I can remember the first time I heard about “dog days.”

I must have been about 9 or 10 years old, when I was barefoot, catching “crawdads” in Greasy Creek in the mountains of Eastern Kentucky. Crayfish was one of my favorite and very effective fishing baits.

I stepped on a sharp rock and cut my foot deeply. The cut was about three-inches long. Despite the severity of my wound, I did not want to stop having fun long enough to attend to my injury.

Suddenly, my neighborhood friend and mentor, Mike, beckoned me, waving his arms wildly, to get out of the creek. Mike was the typical much older and wiser friend who all the neighborhood kids looked up to and followed around like a little puppy.

With all his wisdom, he informed me that it was “dog days,” and I should go to the doctor immediately to keep my foot from falling off.

I did get my foot taken care of, not by a doctor though. My mother was well versed in the old-timey ways of holistic medicine. I can’t remember specifically, but I am sure she used some iodine, sulfur and possibly turpentine.

Regardless, my foot did not fall off and actually healed quite well. My mother’s ability to treat our pets medically with old time remedies is the very reason I became a veterinarian.

By direction from my mother, I spent a lot of time and effort tending to our sick and injured pets.

However, for years to come, I had this notion that during dog days there was some kind of unexplainable change in the environment, like a dark cloud of evil spirits sweeping over the Earth causing everything to be more prone to absurd negativity.

I envisioned wild animals becoming sick for no reason and the stereotypical rabid dog roaming the earth reaping havoc on everything in its path.

As it turns out, the dog days of summer simply refers to the hottest, most sultry days of summer. Depending on where you live and the source of statistics, the traditional dog days was 40 days long beginning July 3 and ending Aug. 11.

In my opinion, this year in Clark County, the dog days are just beginning.

The term was used by the Greeks as well as the ancient Romans after the star Sirius, the dog star and the brightest star in the sky besides the sun.

It was believed the dog star added extra heat to the sun causing hot, sultry weather.

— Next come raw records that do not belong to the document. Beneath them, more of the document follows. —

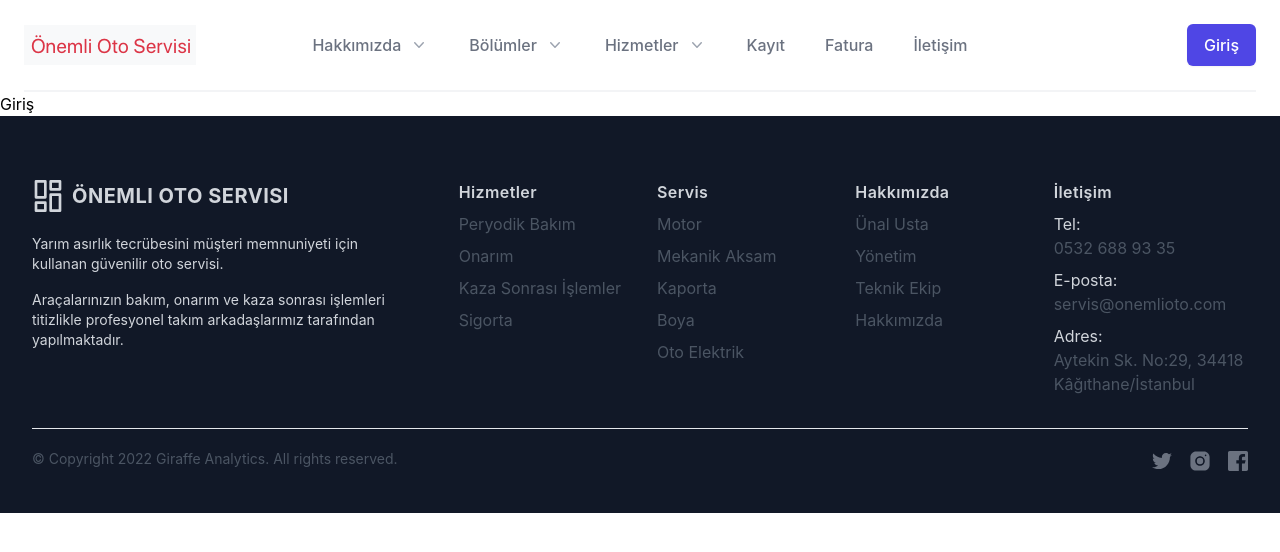
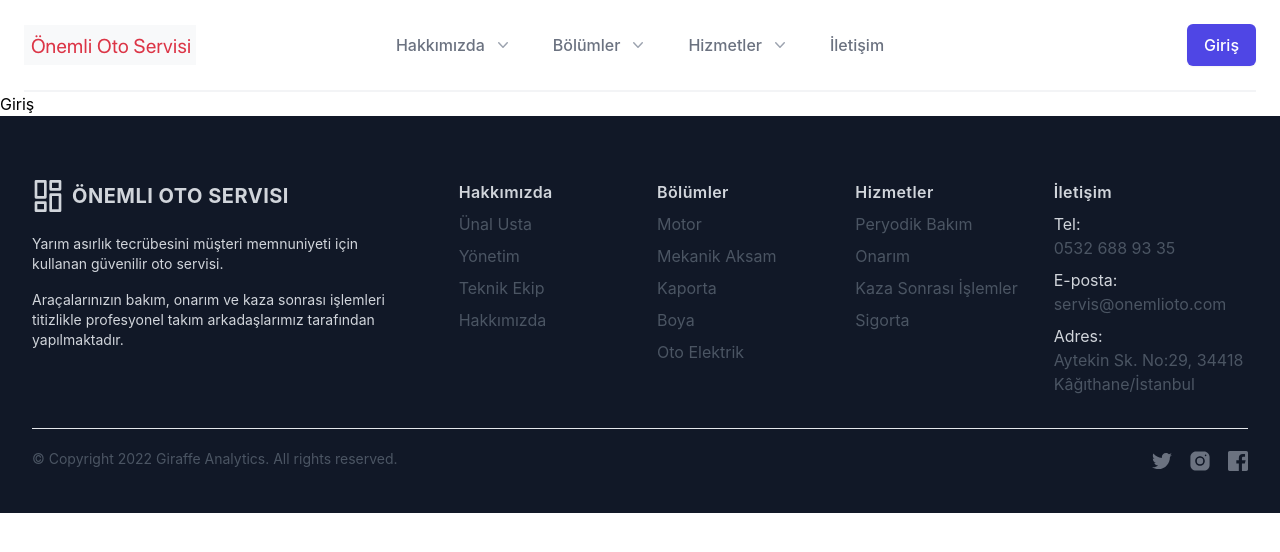
Before and after one commit to GokhanKaraomeroglu/Auto_Service_React, a React (Create React App) app: page /login in a window 1280 px wide. Shown: the top 552 px of the page. Built offline with nearby package versions, Linux system fonts and the light colour scheme.

Commit message:
Testimonials and Unal usta Pages

```diff
--- a/src/components/Footer.js
+++ b/src/components/Footer.js
@@ -41,93 +41,8 @@ function Footer() {
           </div>
         </div>
         <div className="grid grid-cols-2 gap-1 row-gap-8 lg:col-span-4 md:grid-cols-4">
-          <div>
-            <p className="font-semibold tracking-wide text-gray-300">
-              Hizmetler
-            </p>
-            <ul className="mt-2 space-y-2">
-              <li>
-                <a
-                  href="/periodic"
-                  className="text-gray-600 transition-colors duration-300 hover:text-deep-purple-accent-400"
-                >
-                 Peryodik Bakım
-                </a>
-              </li>
-              <li>
-                <a
-                  href="/maintenance"
-                  className="text-gray-600 transition-colors duration-300 hover:text-deep-purple-accent-400"
-                >
-                  Onarım
-                </a>
-              </li>
-              <li>
-                <a
-                  href="/accident"
-                  className="text-gray-600 transition-colors duration-300 hover:text-deep-purple-accent-400"
-                >
-                  Kaza Sonrası İşlemler
-                </a>
-              </li>
-              <li>
-                <a
-                  href="/insurance"
-                  className="text-gray-600 transition-colors duration-300 hover:text-deep-purple-accent-400"
-                >
-                  Sigorta
-                </a>
-              </li>
-            </ul>
-          </div>
-          <div>
-            <p className="font-semibold tracking-wide text-gray-300">
-              Servis
-            </p>
-            <ul className="mt-2 space-y-2">
-              <li>
-                <a
-                  href="/motor"
-                  className="text-gray-600 transition-colors duration-300 hover:text-deep-purple-accent-400"
-                >
-                  Motor
-                </a>
-              </li>
-              <li>
-                <a
-                  href="/mekanik"
-                  className="text-gray-600 transition-colors duration-300 hover:text-deep-purple-accent-400"
-                >
-                  Mekanik Aksam
-                </a>
-              </li>
-              <li>
-                <a
-                  href="/kaporta"
-                  className="text-gray-600 transition-colors duration-300 hover:text-deep-purple-accent-400"
-                >
-                  Kaporta
-                </a>
-              </li>
-              <li>
-                <a
-                  href="/boya"
-                  className="text-gray-600 transition-colors duration-300 hover:text-deep-purple-accent-400"
-                >
-                  Boya
-                </a>
-              </li>
-              <li>
-                <a
-                  href="/elektrik"
-                  className="text-gray-600 transition-colors duration-300 hover:text-deep-purple-accent-400"
-                >
-                  Oto Elektrik
-                </a>
-              </li>
-            </ul>
-          </div>
-          <div>
+
+        <div>
             <p className="font-semibold tracking-wide text-gray-300">
 							Hakkımızda
 							</p>
@@ -174,6 +89,95 @@ function Footer() {
               </li> */}
             </ul>
           </div>
+
+          <div>
+            <p className="font-semibold tracking-wide text-gray-300">
+              Bölümler
+            </p>
+            <ul className="mt-2 space-y-2">
+              <li>
+                <a
+                  href="/motor"
+                  className="text-gray-600 transition-colors duration-300 hover:text-deep-purple-accent-400"
+                >
+                  Motor
+                </a>
+              </li>
+              <li>
+                <a
+                  href="/mekanik"
+                  className="text-gray-600 transition-colors duration-300 hover:text-deep-purple-accent-400"
+                >
+                  Mekanik Aksam
+                </a>
+              </li>
+              <li>
+                <a
+                  href="/kaporta"
+                  className="text-gray-600 transition-colors duration-300 hover:text-deep-purple-accent-400"
+                >
+                  Kaporta
+                </a>
+              </li>
+              <li>
+                <a
+                  href="/boya"
+                  className="text-gray-600 transition-colors duration-300 hover:text-deep-purple-accent-400"
+                >
+                  Boya
+                </a>
+              </li>
+              <li>
+                <a
+                  href="/elektrik"
+                  className="text-gray-600 transition-colors duration-300 hover:text-deep-purple-accent-400"
+                >
+                  Oto Elektrik
+                </a>
+              </li>
+            </ul>
+          </div>
+
+          <div>
+            <p className="font-semibold tracking-wide text-gray-300">
+              Hizmetler
+            </p>
+            <ul className="mt-2 space-y-2">
+              <li>
+                <a
+                  href="/periodic"
+                  className="text-gray-600 transition-colors duration-300 hover:text-deep-purple-accent-400"
+                >
+                 Peryodik Bakım
+                </a>
+              </li>
+              <li>
+                <a
+                  href="/maintenance"
+                  className="text-gray-600 transition-colors duration-300 hover:text-deep-purple-accent-400"
+                >
+                  Onarım
+                </a>
+              </li>
+              <li>
+                <a
+                  href="/accident"
+                  className="text-gray-600 transition-colors duration-300 hover:text-deep-purple-accent-400"
+                >
+                  Kaza Sonrası İşlemler
+                </a>
+              </li>
+              <li>
+                <a
+                  href="/insurance"
+                  className="text-gray-600 transition-colors duration-300 hover:text-deep-purple-accent-400"
+                >
+                  Sigorta
+                </a>
+              </li>
+            </ul>
+          </div>
+
           <div>
             <p className="font-semibold tracking-wide text-gray-300">
 							İletişim
--- a/src/components/NavbarTail.js
+++ b/src/components/NavbarTail.js
@@ -329,12 +329,12 @@ export default function NavbarTail() {
                 </>
               )}
             </Popover>
-						<a href="/record" className="text-base font-medium text-gray-500 hover:text-gray-900">
+						{/* <a href="/record" className="text-base font-medium text-gray-500 hover:text-gray-900">
               Kayıt
             </a>
             <a href="/invoice" className="text-base font-medium text-gray-500 hover:text-gray-900">
               Fatura
-            </a>
+            </a> */}
             <a href="/contact" className="text-base font-medium text-gray-500 hover:text-gray-900">
               İletişim
             </a>
@@ -418,12 +418,12 @@ export default function NavbarTail() {
             </div>
             <div className="py-6 px-5 space-y-6">
               <div className="grid grid-cols-2 gap-y-4 gap-x-8">
-                <a href="/record" className="text-base font-medium text-gray-900 hover:text-gray-700">
+                {/* <a href="/record" className="text-base font-medium text-gray-900 hover:text-gray-700">
                   Kayıt
                 </a>
                 <a href="/invoice" className="text-base font-medium text-gray-900 hover:text-gray-700">
                   Fatura
-                </a>
+                </a> */}
                 <a href="/contact" className="text-base font-medium text-gray-900 hover:text-gray-700">
                   İletişim
                 </a>
--- a/src/components/Testimonial.js
+++ b/src/components/Testimonial.js
@@ -5,35 +5,35 @@ import TestiPic3 from "../assets/Testi3.jpg"
 
 function Testimonial() {
 	return (
-	<section class="text-gray-600 body-font">
-  <div class="container px-5 py-24 mx-auto">
-	<h1 class="text-3xl font-medium title-font text-gray-900 mb-12 text-center">Müşterilerimizden</h1>
-    <div class="flex flex-wrap -m-4">
-      <div class="lg:w-1/3 lg:mb-0 mb-6 p-4">
-        <div class="h-full text-center">
-          <img alt="testimonial" class="w-20 h-20 mb-8 object-cover object-center rounded-full inline-block border-2 border-gray-200 bg-gray-100" src={TestiPic}/>
-          <p class="leading-relaxed"> Aracımla kendi araçları gibi ilgilenen Önemli Oto ve Fatih beye teşekkürlerimi sunarım.</p>
-          <span class="inline-block h-1 w-10 rounded bg-indigo-500 mt-6 mb-4"></span>
-          <h2 class="text-gray-900 font-medium title-font tracking-wider text-sm">Ahmet Bayrak</h2>
-          <p class="text-gray-500">Mercedes B200</p>
+	<section className="text-gray-600 body-font">
+  <div className="container px-5 py-24 mx-auto">
+	<h1 className="text-3xl font-medium title-font text-gray-900 mb-12 text-center">Müşterilerimizden</h1>
+    <div className="flex flex-wrap -m-4">
+      <div className="lg:w-1/3 lg:mb-0 mb-6 p-4">
+        <div className="h-full text-center">
+          <img alt="testimonial" className="w-20 h-20 mb-8 object-cover object-center rounded-full inline-block border-2 border-gray-200 bg-gray-100" src={TestiPic}/>
+          <p className="leading-relaxed"> Aracımla kendi araçları gibi ilgilenen Önemli Oto ve Fatih beye teşekkürlerimi sunarım.</p>
+          <span className="inline-block h-1 w-10 rounded bg-indigo-500 mt-6 mb-4"></span>
+          <h2 className="text-gray-900 font-medium title-font tracking-wider text-sm">Ahmet Bayrak</h2>
+          <p className="text-gray-500">Mercedes B200</p>
         </div>
       </div>
-      <div class="lg:w-1/3 lg:mb-0 mb-6 p-4">
-        <div class="h-full text-center">
-          <img alt="testimonial" class="w-20 h-20 mb-8 object-cover object-center rounded-full inline-block border-2 border-gray-200 bg-gray-100" src={TestiPic2}/>
-          <p class="leading-relaxed">Aracımla kendi araçları gibi ilgilenen Önemli Oto ve Fatih beye teşekkürlerimi sunarım.</p>
-          <span class="inline-block h-1 w-10 rounded bg-indigo-500 mt-6 mb-4"></span>
-          <h2 class="text-gray-900 font-medium title-font tracking-wider text-sm">Alper Kamu</h2>
-          <p class="text-gray-500">Ford Kuga</p>
+      <div className="lg:w-1/3 lg:mb-0 mb-6 p-4">
+        <div className="h-full text-center">
+          <img alt="testimonial" className="w-20 h-20 mb-8 object-cover object-center rounded-full inline-block border-2 border-gray-200 bg-gray-100" src={TestiPic2}/>
+          <p className="leading-relaxed">Aracımla kendi araçları gibi ilgilenen Önemli Oto ve Fatih beye teşekkürlerimi sunarım.</p>
+          <span className="inline-block h-1 w-10 rounded bg-indigo-500 mt-6 mb-4"></span>
+          <h2 className="text-gray-900 font-medium title-font tracking-wider text-sm">Alper Kamu</h2>
+          <p className="text-gray-500">Ford Kuga</p>
         </div>
       </div>
-      <div class="lg:w-1/3 lg:mb-0 p-4">
-        <div class="h-full text-center">
-          <img alt="testimonial" class="w-20 h-20 mb-8 object-cover object-center rounded-full inline-block border-2 border-gray-200 bg-gray-100" src={TestiPic3}/>
-          <p class="leading-relaxed">Aracımla kendi araçları gibi ilgilenen Önemli Oto ve Fatih beye teşekkürlerimi sunarım.</p>
-          <span class="inline-block h-1 w-10 rounded bg-indigo-500 mt-6 mb-4"></span>
-          <h2 class="text-gray-900 font-medium title-font tracking-wider text-sm">Hasan Demirdağ</h2>
-          <p class="text-gray-500">Honda Civic</p>
+      <div className="lg:w-1/3 lg:mb-0 p-4">
+        <div className="h-full text-center">
+          <img alt="testimonial" className="w-20 h-20 mb-8 object-cover object-center rounded-full inline-block border-2 border-gray-200 bg-gray-100" src={TestiPic3}/>
+          <p className="leading-relaxed">Aracımla kendi araçları gibi ilgilenen Önemli Oto ve Fatih beye teşekkürlerimi sunarım.</p>
+          <span className="inline-block h-1 w-10 rounded bg-indigo-500 mt-6 mb-4"></span>
+          <h2 className="text-gray-900 font-medium title-font tracking-wider text-sm">Hasan Demirdağ</h2>
+          <p className="text-gray-500">Honda Civic</p>
         </div>
       </div>
     </div>
--- a/src/pages/about/Unalusta.js
+++ b/src/pages/about/Unalusta.js
@@ -1,14 +1,28 @@
 import React from 'react'
-import AboutUsSection from '../../components/AboutUsSection'
+// import AboutUsSection from '../../components/AboutUsSection'
+import UnalUstaPic from "../../assets/UnalUsta.jpg"
 
 function Unalusta() {
 	return (
 		<div>
-			<h1 className="flex justify-center px-2 py-6 title-font sm:text-4xl text-3xl mb-4 font-medium text-blue-600">
-              Ünal Usta
-              {/* <br className="hidden lg:inline-block"/> */}
-            </h1>
-			<AboutUsSection/>
+			<section className="text-gray-600 body-font">
+  <div className="container mx-auto flex px-5 py-24 items-center justify-center flex-col">
+    <img
+		className="lg:w-2/6 md:w-3/6 w-5/6 mb-10 object-cover object-center rounded"
+		alt="hero"
+		src={UnalUstaPic}
+		/>
+    <div className="text-center lg:w-2/3 w-full">
+      <h1 className="title-font sm:text-4xl text-3xl mb-4 font-medium text-gray-900">Ünal Usta</h1>
+      <p className="mb-8 leading-relaxed">Önemli Oto Servisi'nin kurucusu ve değerlerimizin öğreticisi Ünal Önemli, 20 Ekim 1945 tarihinde Ankara'da dünyaya gelmiştir. Küçük yaşlardan itibaren oto servislerinde çalışan Ünal Usta, Önemli Oto Servisi'ni ilk olarak sanayi mahallesinde küçük bir apartman altı atölyede kurmuş, daha sonra 1987 yılında bugünkü iş yerine taşımıştır.
+			</p>
+      <div className="flex justify-center">
+        <button className="inline-flex text-white bg-indigo-500 border-0 py-2 px-6 focus:outline-none hover:bg-indigo-600 rounded text-lg">Daha Fazla</button>
+        {/* <button className="ml-4 inline-flex text-gray-700 bg-gray-100 border-0 py-2 px-6 focus:outline-none hover:bg-gray-200 rounded text-lg">Button</button> */}
+      </div>
+    </div>
+  </div>
+</section>
 		</div>
 	)
 }
```
Also changed, not shown: src/assets/UnalUsta.jpg (added).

During the hottest time of summer, people became lazy and sluggish just like dogs wanting to lie around in the shade.

The ancient Romans would even sacrifice a brown dog at the beginning of the dog days to appease the rage of Sirius.

Nevertheless, the hottest days of summer are responsible for many problems directly related to the heat. Pets experience certain problems exacerbated by hot and humid weather.

Many breeds are more susceptible to overheating because they have trouble breathing.

Dogs cool themselves by panting since they don’t have sweat glands with the exception of a few on the pads of their paws. The breeds with really short noses, or brachycephalic breeds, such as boxers, English bulldogs, Boston terriers and pugs struggle to breathe in hot weather and therefore, struggle to cool themselves. These breeds are more prone to heat stroke.

Any dog could suffer a heat stroke if the situation and environment is optimal.

Older dogs and any dog with pre-existing medical issues are at risk for heat stroke. Pre-existing conditions could worsen, causing overheating or dehydration.

If your dog becomes overheated, evident by heavy panting with severe lethargy and possibly salivation, see your veterinarian as soon as possible. Often, heat stroke will progress to life-threatening seizures.

Preventative measures are mostly commonsense but can elude us if we don’t consider the seriousness of hot, humid weather.

You should always provide plenty of fresh cold water as well as sufficient shade for your pets.

In some cases, it would be wise to wait until evening to take your dog for a walk or to play with them, especially the brachycephalic breeds. You should not play with your dog for extended periods of time and give them plenty of breaks to cool down.

Sick and older dogs should be given extra consideration when allowing them outside during hot weather.

If your dog shows any symptoms of overheating or heat stroke, see your veterinarian as soon as possible to ensure your pet lives a long, healthy and happy life.

Dr. Jeff Castle is a veterinarian at Clark County Veterinary Clinic.